Older people will continue to pay higher prices for insurance after ministers decided that age discrimination laws would not be applied to financial services. 

Campaigners reacted angrily to the Government's announcement, which ignored complaints that pensioners suffered discrimination when buying insurance, especially for travel. 

Theresa May, the Home Secretary, yesterday announced which parts of the Equality Act would take effect in October, promising to improve the treatment of older people through measures that include a ban on age discrimination in the NHS. However, the Government proposed a "broad exception" from the law for companies providing financial services, allowing them to go on using age in assessing risk and setting prices. 

The decision was made despite a consultation in which groups including the Equality and Human Rights Commission, Age UK and the National Pensioners' Convention voiced their opposition. 

In a formal response to the consultation, the Home Office dismissed complaints over higher insurance premiums as "anecdotal in nature", which did not "permit general conclusions to be drawn about the conduct of the industry". 

Many complaints about the financial services sector "reveal a perception of discrimination rather than unfair and harmful practices", it added, suggesting that the financial sector should do more to explain its practices to consumers. 

The Home Office concluded: "Despite the concerns expressed by some, there is insufficient evidence of harmful age discrimination in this area to justify increased legislative intervention." 

Campaign groups insist that companies offering financial services are unfairly charging higher prices to older customers simply because of their age. 

Michelle Mitchell of Age UK called on ministers to think again. "Age UK now calls for the Government to extend the ban to financial services to stop insurance companies and banks denying their services to older people for no reason other than their age," she said. 

Mrs May insisted that the Coalition was striking the right balance between business and consumers' interests. "This legislation will be targeted, fair and proportionate," she said. 

"The vast majority of businesses and organisations will be able to continue to operate as usual and certain areas will be exempt from the ban altogether." 

Industry analysts say pensioners could have to pay almost double for travel insurance this summer due to rising charges at hospitals overseas and the falling value of the pound.
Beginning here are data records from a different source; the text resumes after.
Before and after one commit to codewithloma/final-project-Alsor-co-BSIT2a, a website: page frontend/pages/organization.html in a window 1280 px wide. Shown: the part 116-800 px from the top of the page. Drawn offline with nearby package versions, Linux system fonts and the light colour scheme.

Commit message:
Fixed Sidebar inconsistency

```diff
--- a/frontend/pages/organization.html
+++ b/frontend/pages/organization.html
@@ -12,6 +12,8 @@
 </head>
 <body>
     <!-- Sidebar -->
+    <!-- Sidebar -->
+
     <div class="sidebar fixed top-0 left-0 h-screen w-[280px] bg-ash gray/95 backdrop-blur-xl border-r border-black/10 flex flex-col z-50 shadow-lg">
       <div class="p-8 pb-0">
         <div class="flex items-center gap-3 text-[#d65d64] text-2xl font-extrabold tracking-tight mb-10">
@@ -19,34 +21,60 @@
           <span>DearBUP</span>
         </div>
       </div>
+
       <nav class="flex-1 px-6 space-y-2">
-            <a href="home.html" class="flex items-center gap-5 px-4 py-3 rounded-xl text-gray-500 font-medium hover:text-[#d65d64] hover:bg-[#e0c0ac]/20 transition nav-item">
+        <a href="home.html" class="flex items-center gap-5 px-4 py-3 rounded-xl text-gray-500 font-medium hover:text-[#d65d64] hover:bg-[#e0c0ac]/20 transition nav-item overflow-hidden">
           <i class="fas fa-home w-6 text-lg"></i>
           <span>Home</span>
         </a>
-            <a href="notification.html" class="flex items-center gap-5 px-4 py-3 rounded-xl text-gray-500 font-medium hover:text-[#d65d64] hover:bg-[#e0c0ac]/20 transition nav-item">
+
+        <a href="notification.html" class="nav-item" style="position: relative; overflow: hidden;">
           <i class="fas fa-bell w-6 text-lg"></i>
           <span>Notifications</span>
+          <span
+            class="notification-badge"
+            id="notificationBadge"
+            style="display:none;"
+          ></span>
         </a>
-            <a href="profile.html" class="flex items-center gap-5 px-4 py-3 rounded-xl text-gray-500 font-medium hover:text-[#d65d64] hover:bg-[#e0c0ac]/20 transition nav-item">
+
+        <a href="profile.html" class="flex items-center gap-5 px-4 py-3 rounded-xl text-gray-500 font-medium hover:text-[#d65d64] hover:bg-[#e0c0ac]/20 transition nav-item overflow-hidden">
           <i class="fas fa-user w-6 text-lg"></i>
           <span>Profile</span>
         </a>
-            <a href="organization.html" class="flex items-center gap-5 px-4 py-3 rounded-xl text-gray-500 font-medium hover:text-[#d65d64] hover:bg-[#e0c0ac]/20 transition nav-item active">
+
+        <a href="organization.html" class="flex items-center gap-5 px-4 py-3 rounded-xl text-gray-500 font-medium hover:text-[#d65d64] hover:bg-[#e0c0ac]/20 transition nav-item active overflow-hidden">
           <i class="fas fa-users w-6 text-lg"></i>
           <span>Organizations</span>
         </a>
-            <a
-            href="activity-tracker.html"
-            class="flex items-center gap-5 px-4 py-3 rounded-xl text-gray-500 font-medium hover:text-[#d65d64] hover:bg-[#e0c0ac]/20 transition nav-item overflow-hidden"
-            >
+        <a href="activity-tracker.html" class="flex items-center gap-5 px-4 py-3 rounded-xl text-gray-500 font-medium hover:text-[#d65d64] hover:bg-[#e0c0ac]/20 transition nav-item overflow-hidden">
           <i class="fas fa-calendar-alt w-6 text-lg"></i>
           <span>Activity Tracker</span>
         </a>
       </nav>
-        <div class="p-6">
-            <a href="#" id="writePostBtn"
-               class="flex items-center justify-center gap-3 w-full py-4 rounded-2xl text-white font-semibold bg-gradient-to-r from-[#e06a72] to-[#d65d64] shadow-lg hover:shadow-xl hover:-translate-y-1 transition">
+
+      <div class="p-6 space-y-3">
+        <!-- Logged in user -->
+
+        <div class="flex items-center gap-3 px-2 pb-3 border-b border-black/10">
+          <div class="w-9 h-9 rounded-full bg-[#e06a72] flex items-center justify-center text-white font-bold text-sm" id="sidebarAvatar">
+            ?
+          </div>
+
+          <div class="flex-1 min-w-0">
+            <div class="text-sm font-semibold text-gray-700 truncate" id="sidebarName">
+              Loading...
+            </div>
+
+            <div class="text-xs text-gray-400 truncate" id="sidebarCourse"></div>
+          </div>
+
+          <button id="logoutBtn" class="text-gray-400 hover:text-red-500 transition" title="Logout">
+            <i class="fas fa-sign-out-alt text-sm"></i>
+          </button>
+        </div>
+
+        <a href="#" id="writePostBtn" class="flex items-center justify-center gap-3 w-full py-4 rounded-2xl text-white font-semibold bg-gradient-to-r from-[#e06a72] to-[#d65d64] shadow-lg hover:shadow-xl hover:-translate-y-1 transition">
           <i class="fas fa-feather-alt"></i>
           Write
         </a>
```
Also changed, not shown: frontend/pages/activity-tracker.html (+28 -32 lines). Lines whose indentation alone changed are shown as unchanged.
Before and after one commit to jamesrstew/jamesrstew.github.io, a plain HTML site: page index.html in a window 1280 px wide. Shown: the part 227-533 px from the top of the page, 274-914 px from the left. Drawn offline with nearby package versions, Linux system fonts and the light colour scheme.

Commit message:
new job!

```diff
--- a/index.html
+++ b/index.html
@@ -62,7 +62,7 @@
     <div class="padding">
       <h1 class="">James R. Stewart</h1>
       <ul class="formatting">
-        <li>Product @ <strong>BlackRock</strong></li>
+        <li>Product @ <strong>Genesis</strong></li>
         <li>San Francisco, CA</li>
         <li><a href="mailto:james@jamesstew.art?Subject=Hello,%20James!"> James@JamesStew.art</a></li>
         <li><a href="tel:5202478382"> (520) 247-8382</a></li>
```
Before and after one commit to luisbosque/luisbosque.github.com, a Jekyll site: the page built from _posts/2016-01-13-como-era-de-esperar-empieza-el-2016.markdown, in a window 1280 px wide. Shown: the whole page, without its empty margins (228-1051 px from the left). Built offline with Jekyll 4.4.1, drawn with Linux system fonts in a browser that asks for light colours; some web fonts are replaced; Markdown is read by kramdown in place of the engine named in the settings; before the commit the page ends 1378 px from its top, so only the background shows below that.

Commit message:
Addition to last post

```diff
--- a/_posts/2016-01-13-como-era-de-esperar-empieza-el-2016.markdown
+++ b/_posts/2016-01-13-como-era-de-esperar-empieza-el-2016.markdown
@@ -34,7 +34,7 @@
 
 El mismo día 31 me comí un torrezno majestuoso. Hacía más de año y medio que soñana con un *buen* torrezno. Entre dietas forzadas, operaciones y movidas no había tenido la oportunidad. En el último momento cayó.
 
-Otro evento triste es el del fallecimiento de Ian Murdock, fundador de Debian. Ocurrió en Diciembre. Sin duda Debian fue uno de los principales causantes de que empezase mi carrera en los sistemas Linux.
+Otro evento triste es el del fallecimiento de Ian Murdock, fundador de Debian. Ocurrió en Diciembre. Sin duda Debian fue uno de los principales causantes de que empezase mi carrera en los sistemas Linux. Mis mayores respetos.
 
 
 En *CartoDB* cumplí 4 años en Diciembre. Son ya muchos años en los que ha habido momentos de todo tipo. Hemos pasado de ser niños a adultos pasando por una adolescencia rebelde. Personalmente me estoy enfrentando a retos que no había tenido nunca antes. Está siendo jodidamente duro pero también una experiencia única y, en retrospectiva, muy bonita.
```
The rising price of aviation fuel has also increased the cost of flying an ill person home. 

Article from the Telegraph